WHAT IS BEING ASKED — Check each line of the data for the string "from". Report how many have it, and give nothing else.

DATA SUPPLIED —
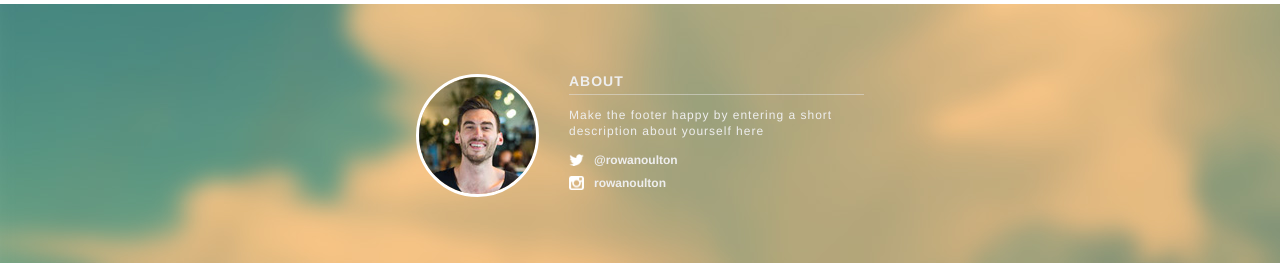
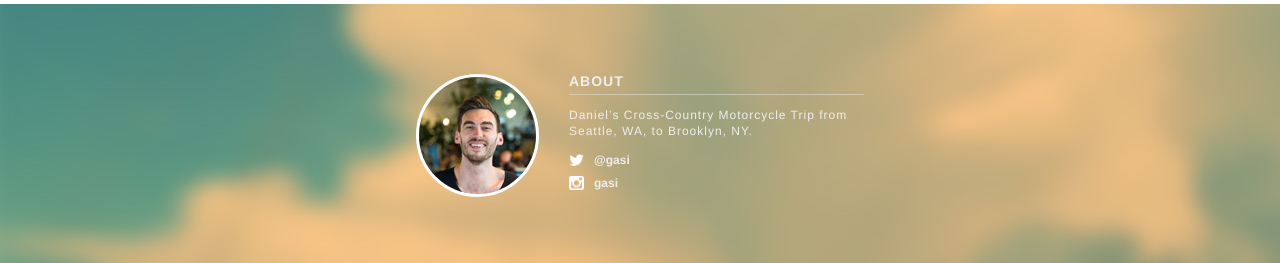
Before and after one commit to gasi/sea2ny, a Jekyll site: the page built from index.html, in a window 1280 px wide and 900 px high, scrolled down 1037 px. Shown: the part 634-897 px from the top of the window. Built offline with Jekyll 4.4.1, drawn with Linux system fonts in a browser that asks for light colours; the list of posts is cut into pages by our own code; some of the changed text lies outside the part shown.

Commit message:
Update configuration

```diff
--- a/_config.yml
+++ b/_config.yml
@@ -1,13 +1,16 @@
 # Site settings
-title: Travelog
-subtitle: "Journal of [name]"
-email: your-email@domain.com
-description: "Make the footer happy by entering a short description about yourself here"
+title: SEA2NY
+subtitle: "Daniel’s Cross-Country Motorcycle Trip from Seattle, WA, to Brooklyn, NY."
+email: daniel@gasienica.ch
+description: "Daniel’s Cross-Country Motorcycle Trip from Seattle, WA, to Brooklyn, NY."
 baseurl: ""
-url: "http://yourdomain.com"
-twitter_username: "rowanoulton"
-github_username:  "rowanoulton"
-instagram_username: "rowanoulton"
+url: "http://www.sea2ny.com"
+twitter_username: "gasi"
+github_username:  "gasi"
+instagram_username: "gasi"
+
+gems:
+  - jekyll-paginate
 
 # Build settings
 markdown: kramdown
@@ -19,5 +22,3 @@
 # Sass
 sass:
     style: :compressed
-
-gems: [jekyll-paginate]
```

RESPONSE AREA — 3